| Supplied entries |

"""

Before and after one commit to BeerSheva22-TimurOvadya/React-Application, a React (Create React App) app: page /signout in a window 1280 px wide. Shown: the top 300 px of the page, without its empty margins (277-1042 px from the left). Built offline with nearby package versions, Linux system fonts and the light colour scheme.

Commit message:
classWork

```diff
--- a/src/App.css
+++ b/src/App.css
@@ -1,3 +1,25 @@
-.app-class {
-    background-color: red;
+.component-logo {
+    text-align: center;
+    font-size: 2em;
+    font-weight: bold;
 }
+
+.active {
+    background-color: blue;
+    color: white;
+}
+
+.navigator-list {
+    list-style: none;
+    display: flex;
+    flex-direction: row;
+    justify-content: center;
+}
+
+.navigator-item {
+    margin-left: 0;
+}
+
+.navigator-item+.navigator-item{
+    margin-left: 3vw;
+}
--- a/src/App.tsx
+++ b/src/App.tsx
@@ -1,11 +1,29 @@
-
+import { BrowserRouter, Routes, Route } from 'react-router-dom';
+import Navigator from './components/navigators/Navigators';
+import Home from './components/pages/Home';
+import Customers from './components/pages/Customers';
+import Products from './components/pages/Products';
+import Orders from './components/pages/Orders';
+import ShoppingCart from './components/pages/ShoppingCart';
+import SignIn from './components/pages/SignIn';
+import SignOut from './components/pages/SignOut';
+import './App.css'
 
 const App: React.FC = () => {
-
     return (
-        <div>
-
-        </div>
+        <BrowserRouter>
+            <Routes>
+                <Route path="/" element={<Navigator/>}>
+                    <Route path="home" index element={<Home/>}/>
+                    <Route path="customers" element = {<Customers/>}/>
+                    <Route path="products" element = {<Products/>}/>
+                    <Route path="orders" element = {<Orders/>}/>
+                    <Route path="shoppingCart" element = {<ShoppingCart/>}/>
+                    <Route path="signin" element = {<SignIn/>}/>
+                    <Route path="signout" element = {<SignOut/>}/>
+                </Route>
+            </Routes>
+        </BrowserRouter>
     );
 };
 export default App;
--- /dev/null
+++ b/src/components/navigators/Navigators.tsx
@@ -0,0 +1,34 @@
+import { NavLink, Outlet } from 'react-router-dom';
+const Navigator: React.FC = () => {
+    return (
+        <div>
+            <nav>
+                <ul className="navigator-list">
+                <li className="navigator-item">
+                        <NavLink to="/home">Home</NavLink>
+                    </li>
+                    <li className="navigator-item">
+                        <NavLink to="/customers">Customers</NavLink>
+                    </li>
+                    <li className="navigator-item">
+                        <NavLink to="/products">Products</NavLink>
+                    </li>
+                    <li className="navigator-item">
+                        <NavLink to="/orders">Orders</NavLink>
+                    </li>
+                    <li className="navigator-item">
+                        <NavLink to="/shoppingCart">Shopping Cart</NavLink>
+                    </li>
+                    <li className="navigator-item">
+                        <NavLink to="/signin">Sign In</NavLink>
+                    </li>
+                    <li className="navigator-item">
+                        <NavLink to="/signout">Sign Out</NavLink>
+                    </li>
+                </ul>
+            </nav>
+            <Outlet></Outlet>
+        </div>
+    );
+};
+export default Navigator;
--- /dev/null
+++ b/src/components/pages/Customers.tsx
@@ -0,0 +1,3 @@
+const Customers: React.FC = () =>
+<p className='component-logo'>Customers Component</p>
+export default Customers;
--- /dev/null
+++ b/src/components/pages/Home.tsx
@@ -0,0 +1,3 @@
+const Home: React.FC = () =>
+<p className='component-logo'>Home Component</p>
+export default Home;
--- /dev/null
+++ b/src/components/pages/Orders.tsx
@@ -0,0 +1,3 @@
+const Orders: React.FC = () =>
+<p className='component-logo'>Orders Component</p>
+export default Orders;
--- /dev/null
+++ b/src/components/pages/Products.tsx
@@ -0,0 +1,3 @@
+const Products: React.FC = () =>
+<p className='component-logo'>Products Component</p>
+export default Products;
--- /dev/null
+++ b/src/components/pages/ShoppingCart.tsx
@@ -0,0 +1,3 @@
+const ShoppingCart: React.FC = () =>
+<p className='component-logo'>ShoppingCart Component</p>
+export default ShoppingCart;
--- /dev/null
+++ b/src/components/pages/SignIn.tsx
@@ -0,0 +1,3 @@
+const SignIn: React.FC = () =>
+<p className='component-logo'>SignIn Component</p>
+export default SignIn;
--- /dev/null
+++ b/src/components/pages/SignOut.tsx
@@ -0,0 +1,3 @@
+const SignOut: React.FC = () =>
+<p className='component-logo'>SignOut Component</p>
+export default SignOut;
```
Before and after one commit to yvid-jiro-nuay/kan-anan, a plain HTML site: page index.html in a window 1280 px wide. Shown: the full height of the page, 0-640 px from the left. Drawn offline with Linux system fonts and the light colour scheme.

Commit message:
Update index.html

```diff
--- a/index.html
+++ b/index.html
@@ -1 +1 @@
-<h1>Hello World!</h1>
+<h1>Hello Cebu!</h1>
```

"""

| Prompt |
Look over the listing and say how many lines hold the string "BrowserRouter". Nothing but the number is needed.

| Output below |
3